George Corley Wallace – A Lesson for your High School Homeschoolers


George Wallace

Who is George Corley Wallace?  Simply put, George Wallace must be the most well-known, influential and controversial bigot this country has every produced.  According to my husband, he is the epitome of evil and doesn’t deserve the thought or a blog post – especially on Martin Luther King day.

I disagree.  We must face our history and seek to understand so that we do not repeat it.  Without people who perpetuated the idea of fear and hate through the generations, The significance of Dr. King would have been lessened.  George Wallace is the figurehead who represents an ideal.  The philosophies of one fueled the other.  George Wallace was the direct opposite of Dr. Martin Luther King Jr.  He advocated for separation and inequality through violence and intimidation.   He was the proverbial thorn in the side of anybody who cared about civil rights for anyone.  He was vehemently against of integration of the races, or anyone who was any different from himself (white and Christian).

Later in life, he was quoted in saying that his segregationist polices were fueled by the bible.

“I didn’t hate anybody”.

It was the biblical scriptures that advocated against multiculturalism and promoted separation of the races.
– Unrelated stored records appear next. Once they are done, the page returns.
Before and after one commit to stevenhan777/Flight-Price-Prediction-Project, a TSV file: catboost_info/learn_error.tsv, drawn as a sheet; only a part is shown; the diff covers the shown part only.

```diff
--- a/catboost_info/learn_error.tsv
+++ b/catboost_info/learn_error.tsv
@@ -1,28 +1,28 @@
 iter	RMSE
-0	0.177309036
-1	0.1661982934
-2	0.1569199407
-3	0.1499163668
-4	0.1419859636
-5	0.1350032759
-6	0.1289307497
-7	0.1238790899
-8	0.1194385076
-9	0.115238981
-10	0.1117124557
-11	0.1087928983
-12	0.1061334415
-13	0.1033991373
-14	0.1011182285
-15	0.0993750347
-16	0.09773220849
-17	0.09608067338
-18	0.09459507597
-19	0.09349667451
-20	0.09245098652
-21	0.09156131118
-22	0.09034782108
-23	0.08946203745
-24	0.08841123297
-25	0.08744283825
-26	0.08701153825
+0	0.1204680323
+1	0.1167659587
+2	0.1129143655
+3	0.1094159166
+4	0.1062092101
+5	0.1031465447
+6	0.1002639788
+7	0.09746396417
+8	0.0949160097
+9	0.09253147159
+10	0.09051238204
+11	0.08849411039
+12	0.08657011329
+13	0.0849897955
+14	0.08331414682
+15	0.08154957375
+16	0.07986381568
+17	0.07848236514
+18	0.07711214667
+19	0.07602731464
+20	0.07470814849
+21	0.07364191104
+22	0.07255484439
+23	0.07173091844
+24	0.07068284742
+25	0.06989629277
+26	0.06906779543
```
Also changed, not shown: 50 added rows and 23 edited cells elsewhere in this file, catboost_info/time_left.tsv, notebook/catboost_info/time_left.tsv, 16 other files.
Very interesting – and a great point of discussion.

George Wallace was not dumb.  He grew up in Rural Alabama and he was quiet intelligent.  He could move a nation on a platform of hate and violence.  He led and inspired an entire people.

The purpose of this post is not to vilify a man who is long gone, or bring up a “not  so fun” part of  history, but as a lesson plan – so you can discuss this interesting a and important character with your high schoolers – intelligently – as you talk about Dr. King’s message, policies, and events during the civil rights era.
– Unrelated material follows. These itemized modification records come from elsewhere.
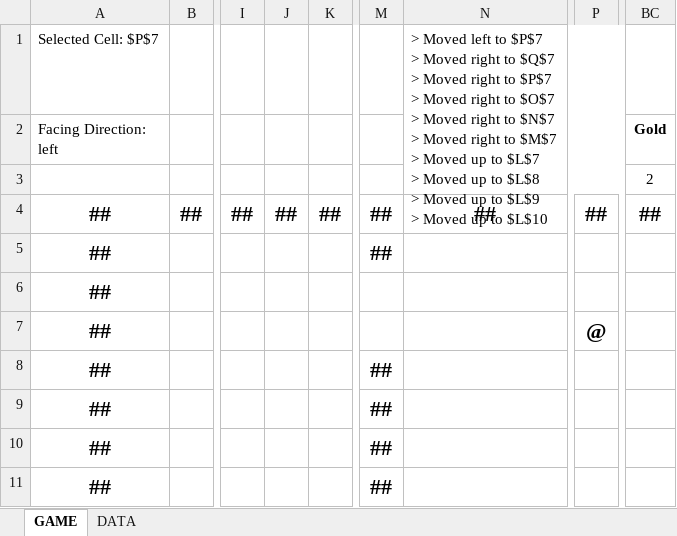
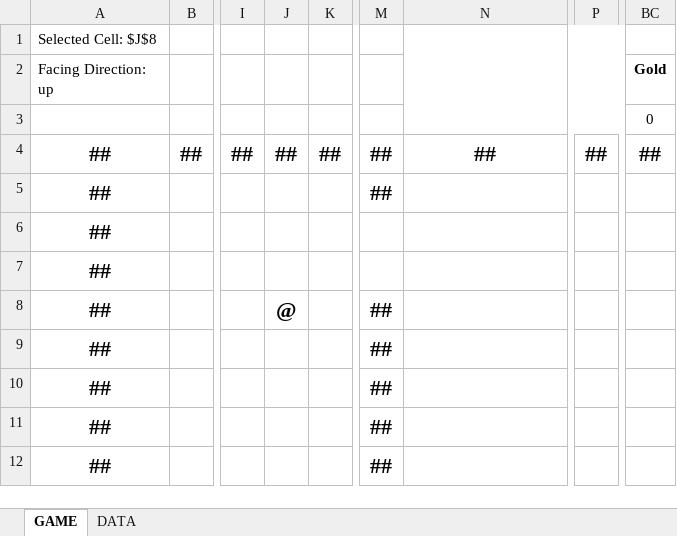
Before and after one commit to AwesomePenguin/test-vba-game, an Excel workbook: test-vba-game.xlsm, sheet GAME, drawn as a sheet; only a part is shown, gaps mark what is left out; the shorter side is filled out with more unchanged rows; values as stored, in another font and other column widths than the file's, no borders; conditional formats not drawn; ↵ is a line break in a cell; the diff names each change by its address in the sheet, - before the commit and + after, or states it on an @@ line.

```diff
--- a/test-vba-game.xlsm (sheet GAME)
+++ b/test-vba-game.xlsm (sheet GAME)
-A1 (Facing Direction: up): Selected Cell: $P$7
+A1 (Facing Direction: up): Selected Cell: $J$8
-N1: > Moved left to $P$7 ↵ > Moved right to $Q$7 ↵ > Moved right to $P$7 ↵ > Moved right to $O$7 ↵ > Moved right to $N$7 ↵ > Moved right to $M$7 ↵ > Moved up to $L$7 ↵ > Moved up to $L$8 ↵ > Moved up to $L$9 ↵ > Moved up to $L$10
+N1: (empty)
-A2: Facing Direction: left
+A2: Facing Direction: up
-BC3 (Gold): 2
+BC3 (Gold): 0
-P7: @
+P7: (empty)
-J8: (empty)
+J8: @
```
Also changed, not shown: 2 other files.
Here is a very good and thorough look at the life of George Wallace created by PBS.  On this site is a comprehensive timeline from birth to death, including the 1979 assassination attempt that rendered him paralyzed (karma can be strong – it’s incredible).   Also there are maps, official transcripts, and information about other people and events.  It’s the most comprehensive and factual information I could find online (and I found some very scary stuff).

In the early 80’s he issued a death-bed apology (not really but it sounds very dramatic) – in an attempt to change his legacy (who wants to be known as being a hateful and disgusting person?), George C. Wallace made his last and successful bid for Governor for the state of Alabama – with shocking results.   Despite his apology and subsequent cooperation with a number of black civil rights figures, he will be infamous for these two segregationist events.


1.  Standing in the school-house door, blocking Vivian Malone and James Hood (two African-American Students) from enrolling in classes at the University of Alabama in 1963.


2.  The 1963 inaugural Address



Nice, eh? Good times!


In 1997 – a year before his death – John Frankenheimer released George Wallace – a movie loosely based on his life.  It starred Angelina Jolie and Gary Sinise.


Not surprising, this movie caused great controversy – stemming from the Wallace family.


While writing this post, my son asked if George Wallace was a good or a bad man.


He was neither good nor bad.  He was a man who was a product of a tumultuous and violent time.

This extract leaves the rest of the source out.